■ **What is needed**
Each line of the records that includes "function" should be found and copied.

■ **Exercise data**
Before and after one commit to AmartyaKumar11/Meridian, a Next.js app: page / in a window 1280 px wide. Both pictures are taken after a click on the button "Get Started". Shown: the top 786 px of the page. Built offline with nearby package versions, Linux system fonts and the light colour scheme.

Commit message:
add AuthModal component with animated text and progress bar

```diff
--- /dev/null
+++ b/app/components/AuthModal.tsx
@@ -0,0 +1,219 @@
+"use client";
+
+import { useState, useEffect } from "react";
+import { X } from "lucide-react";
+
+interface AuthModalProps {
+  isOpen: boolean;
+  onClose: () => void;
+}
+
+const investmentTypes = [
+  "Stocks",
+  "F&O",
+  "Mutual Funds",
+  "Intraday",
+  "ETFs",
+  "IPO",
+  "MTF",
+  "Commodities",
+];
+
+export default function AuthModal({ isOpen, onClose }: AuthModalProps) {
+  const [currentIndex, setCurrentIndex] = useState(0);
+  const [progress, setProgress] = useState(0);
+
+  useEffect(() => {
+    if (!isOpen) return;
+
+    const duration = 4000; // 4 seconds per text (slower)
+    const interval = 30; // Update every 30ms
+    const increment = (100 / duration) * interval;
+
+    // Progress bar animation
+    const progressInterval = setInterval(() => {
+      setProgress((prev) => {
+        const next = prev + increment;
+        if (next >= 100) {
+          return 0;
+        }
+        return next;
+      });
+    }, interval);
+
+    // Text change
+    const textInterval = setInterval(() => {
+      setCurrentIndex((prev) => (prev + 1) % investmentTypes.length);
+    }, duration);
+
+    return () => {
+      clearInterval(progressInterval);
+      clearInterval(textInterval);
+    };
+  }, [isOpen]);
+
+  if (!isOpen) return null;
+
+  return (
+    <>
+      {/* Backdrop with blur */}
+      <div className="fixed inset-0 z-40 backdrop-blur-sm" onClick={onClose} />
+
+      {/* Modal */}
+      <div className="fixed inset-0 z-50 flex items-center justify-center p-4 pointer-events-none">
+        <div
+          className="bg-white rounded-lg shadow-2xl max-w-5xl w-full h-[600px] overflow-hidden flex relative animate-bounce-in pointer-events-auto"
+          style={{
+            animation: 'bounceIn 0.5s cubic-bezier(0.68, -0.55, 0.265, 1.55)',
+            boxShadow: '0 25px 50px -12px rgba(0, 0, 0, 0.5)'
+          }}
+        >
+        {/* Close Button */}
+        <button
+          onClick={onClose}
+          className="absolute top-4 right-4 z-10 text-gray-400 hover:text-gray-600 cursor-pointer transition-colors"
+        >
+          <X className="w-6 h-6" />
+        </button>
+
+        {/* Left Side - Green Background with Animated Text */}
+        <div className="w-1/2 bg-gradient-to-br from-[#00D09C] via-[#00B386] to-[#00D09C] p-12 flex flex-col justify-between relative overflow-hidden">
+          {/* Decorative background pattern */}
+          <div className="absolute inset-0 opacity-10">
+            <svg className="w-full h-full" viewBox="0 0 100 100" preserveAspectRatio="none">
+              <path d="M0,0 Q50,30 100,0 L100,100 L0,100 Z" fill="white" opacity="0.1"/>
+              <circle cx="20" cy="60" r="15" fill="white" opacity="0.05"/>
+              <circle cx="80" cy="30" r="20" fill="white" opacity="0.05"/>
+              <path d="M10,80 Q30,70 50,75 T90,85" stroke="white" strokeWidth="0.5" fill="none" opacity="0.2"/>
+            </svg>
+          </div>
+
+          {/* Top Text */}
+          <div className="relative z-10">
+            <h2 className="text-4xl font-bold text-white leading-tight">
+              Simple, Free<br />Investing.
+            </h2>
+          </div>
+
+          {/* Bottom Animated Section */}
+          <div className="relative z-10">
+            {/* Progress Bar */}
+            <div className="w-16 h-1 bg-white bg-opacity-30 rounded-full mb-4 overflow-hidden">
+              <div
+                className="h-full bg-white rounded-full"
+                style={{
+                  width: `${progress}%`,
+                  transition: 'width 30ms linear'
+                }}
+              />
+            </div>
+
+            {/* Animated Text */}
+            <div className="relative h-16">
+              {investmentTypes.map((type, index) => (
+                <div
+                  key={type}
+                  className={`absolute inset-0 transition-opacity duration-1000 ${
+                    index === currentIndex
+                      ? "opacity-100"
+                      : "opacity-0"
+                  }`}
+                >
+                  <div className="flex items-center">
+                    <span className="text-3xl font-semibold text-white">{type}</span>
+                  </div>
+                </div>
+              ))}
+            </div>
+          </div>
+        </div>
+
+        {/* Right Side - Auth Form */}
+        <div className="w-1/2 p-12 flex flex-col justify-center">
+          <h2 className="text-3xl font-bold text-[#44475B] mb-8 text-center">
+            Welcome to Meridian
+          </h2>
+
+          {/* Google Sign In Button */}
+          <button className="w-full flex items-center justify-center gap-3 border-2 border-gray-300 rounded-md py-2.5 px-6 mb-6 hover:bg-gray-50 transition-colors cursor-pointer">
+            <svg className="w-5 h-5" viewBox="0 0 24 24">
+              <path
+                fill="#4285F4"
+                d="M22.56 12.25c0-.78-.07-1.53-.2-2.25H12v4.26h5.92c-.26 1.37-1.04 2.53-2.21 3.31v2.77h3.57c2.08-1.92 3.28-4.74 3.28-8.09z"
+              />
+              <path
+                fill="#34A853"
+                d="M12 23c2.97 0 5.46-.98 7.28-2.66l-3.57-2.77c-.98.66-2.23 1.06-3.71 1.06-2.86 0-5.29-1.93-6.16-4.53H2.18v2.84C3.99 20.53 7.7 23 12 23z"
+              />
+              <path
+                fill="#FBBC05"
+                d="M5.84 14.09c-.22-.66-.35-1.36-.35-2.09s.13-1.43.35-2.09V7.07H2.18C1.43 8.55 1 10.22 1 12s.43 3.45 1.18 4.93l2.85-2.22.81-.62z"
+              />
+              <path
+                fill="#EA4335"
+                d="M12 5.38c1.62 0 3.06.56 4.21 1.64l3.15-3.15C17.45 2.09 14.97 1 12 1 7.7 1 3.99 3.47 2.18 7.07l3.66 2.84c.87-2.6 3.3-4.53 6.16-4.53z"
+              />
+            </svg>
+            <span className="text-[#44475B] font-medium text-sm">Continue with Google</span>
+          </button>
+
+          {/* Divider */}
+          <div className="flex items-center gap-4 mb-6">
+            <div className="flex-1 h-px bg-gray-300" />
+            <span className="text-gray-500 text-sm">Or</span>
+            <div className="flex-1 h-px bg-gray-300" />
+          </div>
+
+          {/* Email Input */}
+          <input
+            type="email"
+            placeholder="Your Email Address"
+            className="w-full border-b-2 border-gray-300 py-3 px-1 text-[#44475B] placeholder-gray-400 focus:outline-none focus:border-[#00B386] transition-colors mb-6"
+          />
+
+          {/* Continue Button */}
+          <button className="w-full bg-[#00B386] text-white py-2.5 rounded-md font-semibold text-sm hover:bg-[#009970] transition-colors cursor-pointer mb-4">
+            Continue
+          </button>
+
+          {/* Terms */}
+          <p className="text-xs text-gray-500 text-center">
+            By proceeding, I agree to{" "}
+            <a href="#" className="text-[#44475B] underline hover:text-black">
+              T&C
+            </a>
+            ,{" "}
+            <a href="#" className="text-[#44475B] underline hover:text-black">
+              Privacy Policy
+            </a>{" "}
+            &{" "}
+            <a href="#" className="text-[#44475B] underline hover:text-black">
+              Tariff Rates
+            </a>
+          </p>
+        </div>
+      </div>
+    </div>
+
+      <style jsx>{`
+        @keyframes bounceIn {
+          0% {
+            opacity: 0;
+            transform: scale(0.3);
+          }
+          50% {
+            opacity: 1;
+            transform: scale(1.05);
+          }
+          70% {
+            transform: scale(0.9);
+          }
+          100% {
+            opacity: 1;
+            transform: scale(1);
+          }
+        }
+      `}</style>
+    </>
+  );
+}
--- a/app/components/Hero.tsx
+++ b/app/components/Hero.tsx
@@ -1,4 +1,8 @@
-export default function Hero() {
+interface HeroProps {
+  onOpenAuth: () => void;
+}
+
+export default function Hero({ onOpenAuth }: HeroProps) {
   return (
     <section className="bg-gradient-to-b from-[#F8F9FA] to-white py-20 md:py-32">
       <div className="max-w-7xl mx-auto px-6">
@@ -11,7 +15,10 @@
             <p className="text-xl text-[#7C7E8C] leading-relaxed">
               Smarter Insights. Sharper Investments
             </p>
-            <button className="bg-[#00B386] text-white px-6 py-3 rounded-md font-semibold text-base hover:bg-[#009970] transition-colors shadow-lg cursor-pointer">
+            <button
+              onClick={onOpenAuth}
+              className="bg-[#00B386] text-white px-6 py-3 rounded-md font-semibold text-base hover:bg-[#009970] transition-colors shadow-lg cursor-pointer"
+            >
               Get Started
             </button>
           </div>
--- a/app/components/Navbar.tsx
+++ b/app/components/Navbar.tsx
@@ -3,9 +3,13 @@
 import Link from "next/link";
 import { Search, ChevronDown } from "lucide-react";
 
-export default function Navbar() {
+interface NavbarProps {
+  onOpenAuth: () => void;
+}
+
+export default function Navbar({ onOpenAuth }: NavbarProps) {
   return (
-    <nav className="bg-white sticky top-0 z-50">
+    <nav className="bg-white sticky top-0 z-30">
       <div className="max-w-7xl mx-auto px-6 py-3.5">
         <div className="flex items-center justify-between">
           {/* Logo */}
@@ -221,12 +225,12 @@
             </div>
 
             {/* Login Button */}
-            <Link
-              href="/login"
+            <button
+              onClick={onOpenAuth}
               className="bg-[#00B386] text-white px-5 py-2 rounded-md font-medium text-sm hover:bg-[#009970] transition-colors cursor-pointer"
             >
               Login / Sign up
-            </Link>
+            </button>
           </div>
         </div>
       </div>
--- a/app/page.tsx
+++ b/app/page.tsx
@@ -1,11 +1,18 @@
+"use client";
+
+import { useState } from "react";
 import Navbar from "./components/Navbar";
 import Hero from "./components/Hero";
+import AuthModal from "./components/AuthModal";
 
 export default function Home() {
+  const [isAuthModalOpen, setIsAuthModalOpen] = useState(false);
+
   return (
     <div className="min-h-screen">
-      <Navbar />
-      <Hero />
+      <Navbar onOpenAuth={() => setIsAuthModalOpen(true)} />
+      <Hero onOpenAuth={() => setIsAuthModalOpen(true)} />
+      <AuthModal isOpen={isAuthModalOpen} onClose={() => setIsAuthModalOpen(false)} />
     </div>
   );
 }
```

■ **Task solution**
+export default function AuthModal({ isOpen, onClose }: AuthModalProps) {
-export default function Hero() {
+export default function Hero({ onOpenAuth }: HeroProps) {
-export default function Navbar() {
+export default function Navbar({ onOpenAuth }: NavbarProps) {
 export default function Home() {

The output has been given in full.